Program 2012 – 2013

11 June 2012

Brian Massumi, Semblance and Event: Introduction & Speculative pragmatism, 2011

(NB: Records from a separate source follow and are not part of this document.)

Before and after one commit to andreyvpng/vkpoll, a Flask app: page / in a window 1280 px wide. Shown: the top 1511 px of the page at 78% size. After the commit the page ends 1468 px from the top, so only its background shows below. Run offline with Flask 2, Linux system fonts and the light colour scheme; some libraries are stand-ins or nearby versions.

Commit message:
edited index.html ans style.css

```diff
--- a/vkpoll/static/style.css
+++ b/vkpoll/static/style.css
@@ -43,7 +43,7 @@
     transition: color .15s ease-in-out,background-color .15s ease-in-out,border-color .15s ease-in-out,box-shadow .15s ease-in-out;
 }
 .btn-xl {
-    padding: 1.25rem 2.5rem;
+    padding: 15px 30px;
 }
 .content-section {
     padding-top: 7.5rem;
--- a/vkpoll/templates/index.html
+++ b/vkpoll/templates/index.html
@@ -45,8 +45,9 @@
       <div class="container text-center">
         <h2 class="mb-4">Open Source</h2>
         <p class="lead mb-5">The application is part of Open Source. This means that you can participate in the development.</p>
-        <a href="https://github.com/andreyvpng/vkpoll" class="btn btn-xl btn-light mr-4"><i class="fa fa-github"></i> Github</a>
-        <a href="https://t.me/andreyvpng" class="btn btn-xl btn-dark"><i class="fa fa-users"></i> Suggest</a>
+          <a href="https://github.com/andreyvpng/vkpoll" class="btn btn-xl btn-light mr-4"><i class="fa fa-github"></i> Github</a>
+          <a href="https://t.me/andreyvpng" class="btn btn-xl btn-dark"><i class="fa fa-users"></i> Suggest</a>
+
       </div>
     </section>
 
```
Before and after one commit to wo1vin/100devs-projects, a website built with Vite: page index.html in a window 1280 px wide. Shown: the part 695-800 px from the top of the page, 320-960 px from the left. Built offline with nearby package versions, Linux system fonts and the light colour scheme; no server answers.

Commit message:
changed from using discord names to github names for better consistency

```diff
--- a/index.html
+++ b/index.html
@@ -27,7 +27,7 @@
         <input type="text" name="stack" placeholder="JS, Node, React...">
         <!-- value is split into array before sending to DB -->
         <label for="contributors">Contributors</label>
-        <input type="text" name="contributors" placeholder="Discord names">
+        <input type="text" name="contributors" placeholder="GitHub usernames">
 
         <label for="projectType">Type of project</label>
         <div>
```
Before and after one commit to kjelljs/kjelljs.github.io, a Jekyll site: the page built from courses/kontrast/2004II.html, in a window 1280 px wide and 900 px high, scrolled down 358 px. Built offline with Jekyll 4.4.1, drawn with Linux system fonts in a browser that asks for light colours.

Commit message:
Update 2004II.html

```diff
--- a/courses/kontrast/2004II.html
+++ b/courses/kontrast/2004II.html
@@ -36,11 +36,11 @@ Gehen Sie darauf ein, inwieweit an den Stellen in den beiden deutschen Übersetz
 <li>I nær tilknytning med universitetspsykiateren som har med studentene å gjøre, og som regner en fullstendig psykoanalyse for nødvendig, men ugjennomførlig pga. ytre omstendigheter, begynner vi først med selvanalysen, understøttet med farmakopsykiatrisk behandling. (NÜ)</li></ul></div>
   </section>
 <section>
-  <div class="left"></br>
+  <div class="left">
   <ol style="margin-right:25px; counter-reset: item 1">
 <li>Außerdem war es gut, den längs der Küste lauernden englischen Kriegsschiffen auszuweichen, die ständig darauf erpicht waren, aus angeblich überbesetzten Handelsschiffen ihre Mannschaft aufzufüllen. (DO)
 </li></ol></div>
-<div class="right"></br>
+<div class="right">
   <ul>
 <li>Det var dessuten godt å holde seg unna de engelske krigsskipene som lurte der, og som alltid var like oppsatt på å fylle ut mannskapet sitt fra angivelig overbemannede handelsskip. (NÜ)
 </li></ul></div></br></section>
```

To “ not believe in things ” is to believe that objects are derivatives of process and that their emergence is the passing result of specific modes of abstractive activity. This means that objects’ reality does not exhaust the range of the real. The reality of the world exceeds that of objects, for the simple reason that where objects are, there has also been their becoming. And where becoming has been, there is already more to come.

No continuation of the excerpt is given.